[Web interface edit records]
══════════
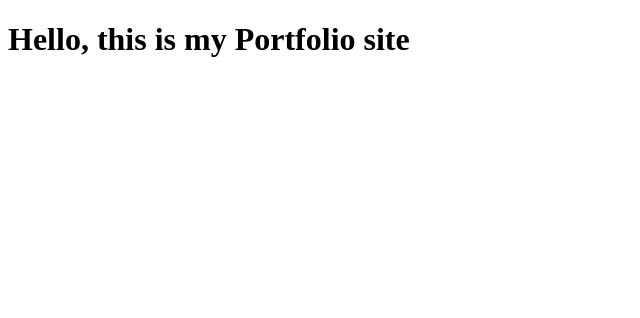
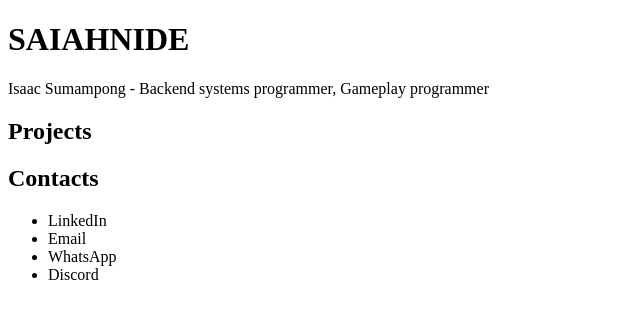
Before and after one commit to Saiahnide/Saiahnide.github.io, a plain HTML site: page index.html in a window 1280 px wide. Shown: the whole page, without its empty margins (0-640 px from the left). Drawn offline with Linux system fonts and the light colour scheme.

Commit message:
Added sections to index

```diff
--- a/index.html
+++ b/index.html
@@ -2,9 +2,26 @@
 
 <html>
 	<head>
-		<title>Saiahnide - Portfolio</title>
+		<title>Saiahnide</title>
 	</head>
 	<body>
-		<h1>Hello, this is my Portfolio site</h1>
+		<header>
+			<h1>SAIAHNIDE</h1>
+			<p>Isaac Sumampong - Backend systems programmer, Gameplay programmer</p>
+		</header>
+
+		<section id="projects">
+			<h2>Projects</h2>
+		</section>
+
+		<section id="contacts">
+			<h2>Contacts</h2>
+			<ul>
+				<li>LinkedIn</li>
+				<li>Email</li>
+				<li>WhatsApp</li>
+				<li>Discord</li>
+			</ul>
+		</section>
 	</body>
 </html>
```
══════════
» **EXERCISE BRIEF**
The records, exactly as written but without images, should be returned.

» **RESPONSE FOR THIS EXERCISE**
Before and after one commit to Saiahnide/Saiahnide.github.io, a plain HTML site: page index.html in a window 1280 px wide. Shown: the whole page, without its empty margins (0-640 px from the left). Drawn offline with Linux system fonts and the light colour scheme.

Commit message:
Added sections to index

```diff
--- a/index.html
+++ b/index.html
@@ -2,9 +2,26 @@
 
 <html>
 	<head>
-		<title>Saiahnide - Portfolio</title>
+		<title>Saiahnide</title>
 	</head>
 	<body>
-		<h1>Hello, this is my Portfolio site</h1>
+		<header>
+			<h1>SAIAHNIDE</h1>
+			<p>Isaac Sumampong - Backend systems programmer, Gameplay programmer</p>
+		</header>
+
+		<section id="projects">
+			<h2>Projects</h2>
+		</section>
+
+		<section id="contacts">
+			<h2>Contacts</h2>
+			<ul>
+				<li>LinkedIn</li>
+				<li>Email</li>
+				<li>WhatsApp</li>
+				<li>Discord</li>
+			</ul>
+		</section>
 	</body>
 </html>
```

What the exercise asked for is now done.